This #blackbrunch thing represents all that's common yet counter-productive about modern young blacktivists (and Internet Feminist goons). There are times when "creating awareness" is just a neat and respectable way of saying "complaining" or "venting". Even if you have a very valid complaint (which they clearly do), when you don't have a valid or productive goal in mind to get the people you're pleading your case to to rally around your complaint just brings those people bad vibes and no solutions.

I'm not sure they have a concrete goal in mind yet, but if they do, then they're doin a sh*tty job of communicating it because it seems more like they're intention is to shame and troll white people who are simply trying to live their lives like the rest of us. These folks aren't "raising awareness" their just irritating people and antagonizing potential allies. Public shaming just humiliates and alienates people, it doesn't make them get the point any more than they would if you sang it to them.

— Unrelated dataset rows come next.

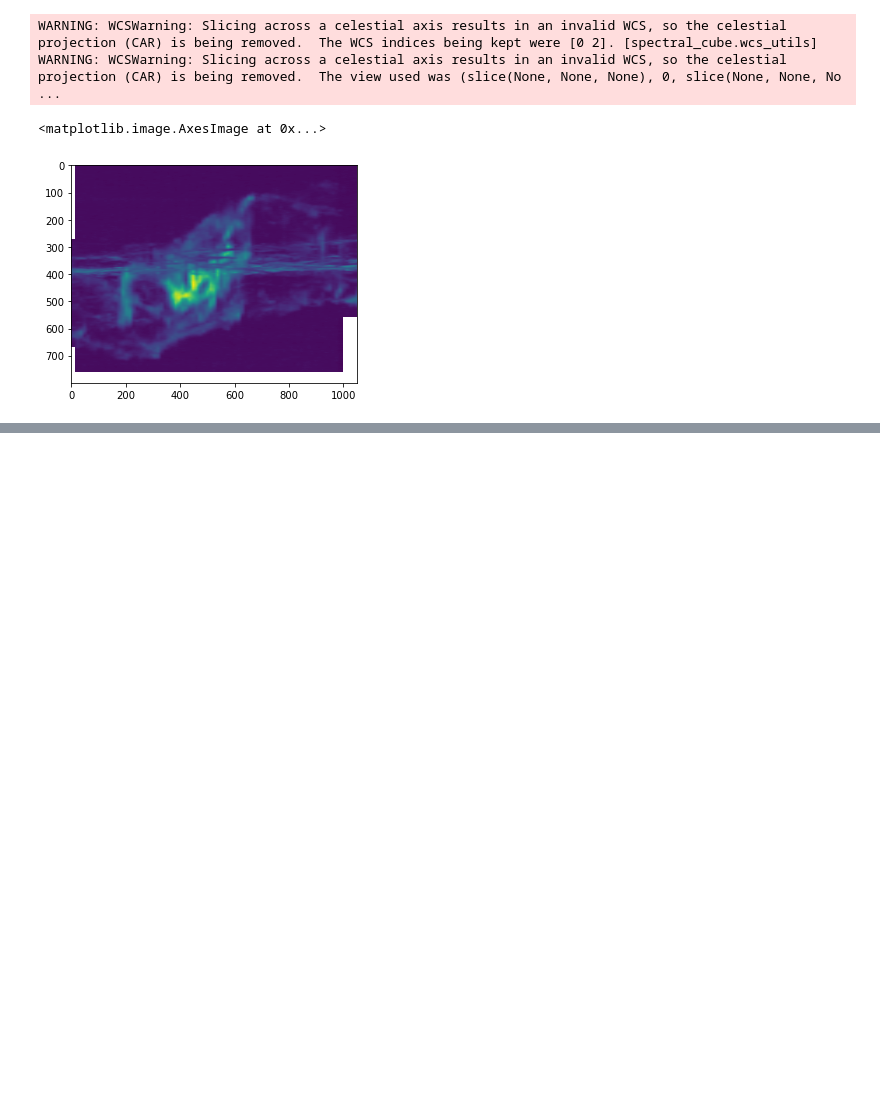
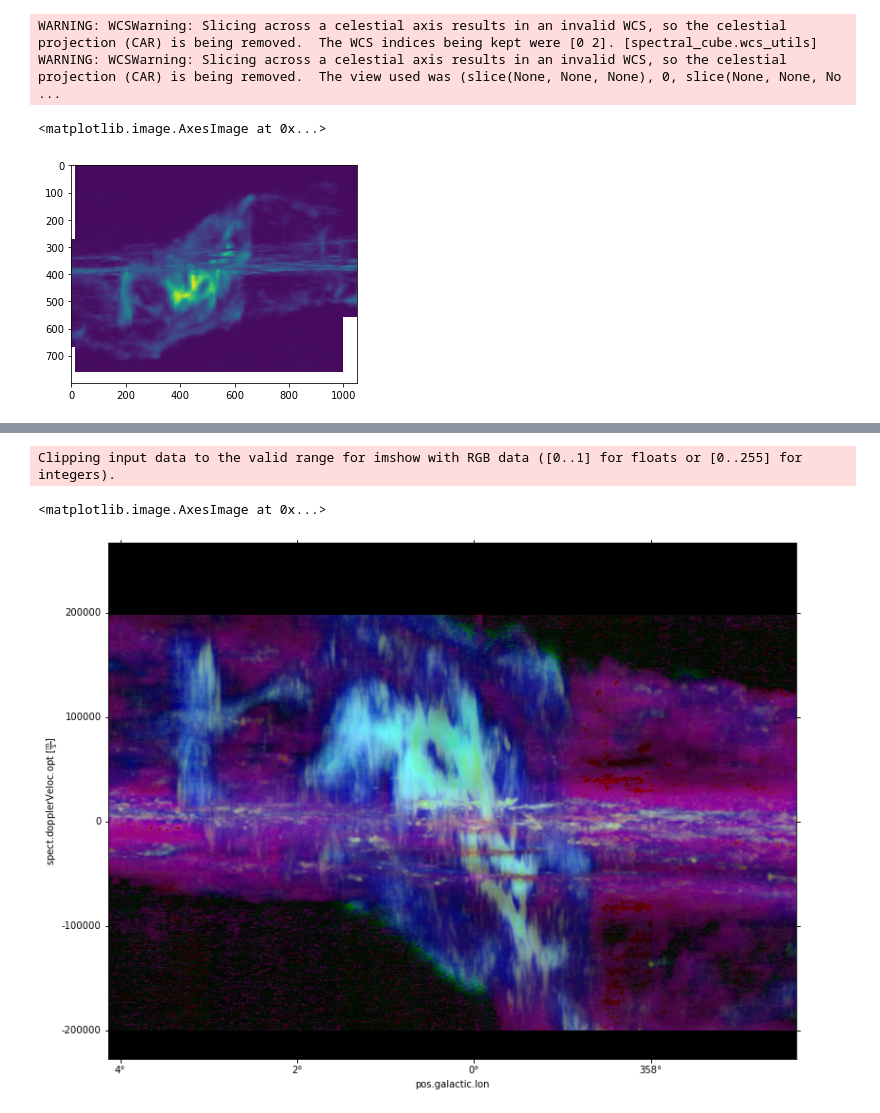
Before and after one commit to keflavich/CMZDataSetVisualizations, a Jupyter notebook: FullCMZVisualizations.ipynb, the cells around one changed output, grey strips where cells are left out. Saved outputs shown, nothing was run; the diff lists cells and outputs as text; code cells hidden in the pictures; blank space fills up the shorter version.

Commit message:
add rotated-color versions

```diff
--- a/FullCMZVisualizations.ipynb
+++ b/FullCMZVisualizations.ipynb
@@ -258,7 +258,7 @@ norm_hi = simple_norm(lv_hi_mx, stretch='log', max_percent=99.999, min_percent=1
 norm_co = simple_norm(co_rep, stretch='asinh', max_percent=99.95, min_percent=0.1)
 norm_hnco = simple_norm(hnco_rep, stretch='asinh', max_percent=99.995, min_percent=0.1)
 norm_dameco = simple_norm(dameco_rep, stretch='asinh', max_percent=99.995, min_percent=0.1)
-rgb = np.array([norm_hi(lv_hi_mx.value)*0.7,  norm_co(co_rep), norm_dameco(dameco_rep), ]).swapaxes(0,2).swapaxes(0,1)
+rgb = np.array([norm_hi(lv_hi_mx.value)*0.7,  norm_co(co_rep)*0.8, norm_dameco(dameco_rep), ]).swapaxes(0,2).swapaxes(0,1)
 # %%
 pl.figure(figsize=(16,10))
 slc = [slice(100,700), slice(100,900)]
@@ -270,0 +271,15 @@ Clipping input data to the valid range for imshow with RGB data ([0..1] for floa
+# %%
+from matplotlib.colors import hsv_to_rgb, rgb_to_hsv
+
+hsvim = rgb_to_hsv(rgb)
+hsvim[:,:,0] = (hsvim[:,:,0]-45/360.)
+hsvim[:,:,0][hsvim[:,:,0] > 1] -= 1
+
+pl.figure(figsize=(16,10))
+slc = [slice(100,700), slice(100,900)]
+ax = pl.subplot(projection=lv_hi_mx.wcs[slc])
+ax.imshow(hsv_to_rgb(hsvim)[slc[0],slc[1],:], origin='lower')
+# %% [output]
+Clipping input data to the valid range for imshow with RGB data ([0..1] for floats or [0..255] for integers).
+<matplotlib.image.AxesImage at 0x...>
+[figure, added]
```
Also changed, not shown: parts of 7 cells of this notebook.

This is a common mistake black folks and women make all the time too. Trolling and alienating the people you need help from is a terrible idea no matter how you slice it. We need help from white people, whether we want to need their help or not. I saw Selma and it didn't quite do justice to how ridiculously PERSUASIVE and inspiring MLK's words were to ALL people, and that had a LOT to do with why so many white folks helped us take up a cause that was kickin our @ss and leaving them be for the most part. Instead of spending all our energy on emotional venting to them (as if they're not dealing with their own issues) or shaming them for their lack of activism and abundance of privilege, we could put together a plan and persuade them to get on board. We have to be the leaders that inspire them to follow, not the agitators that provoke them to take our cause/gripe less seriously.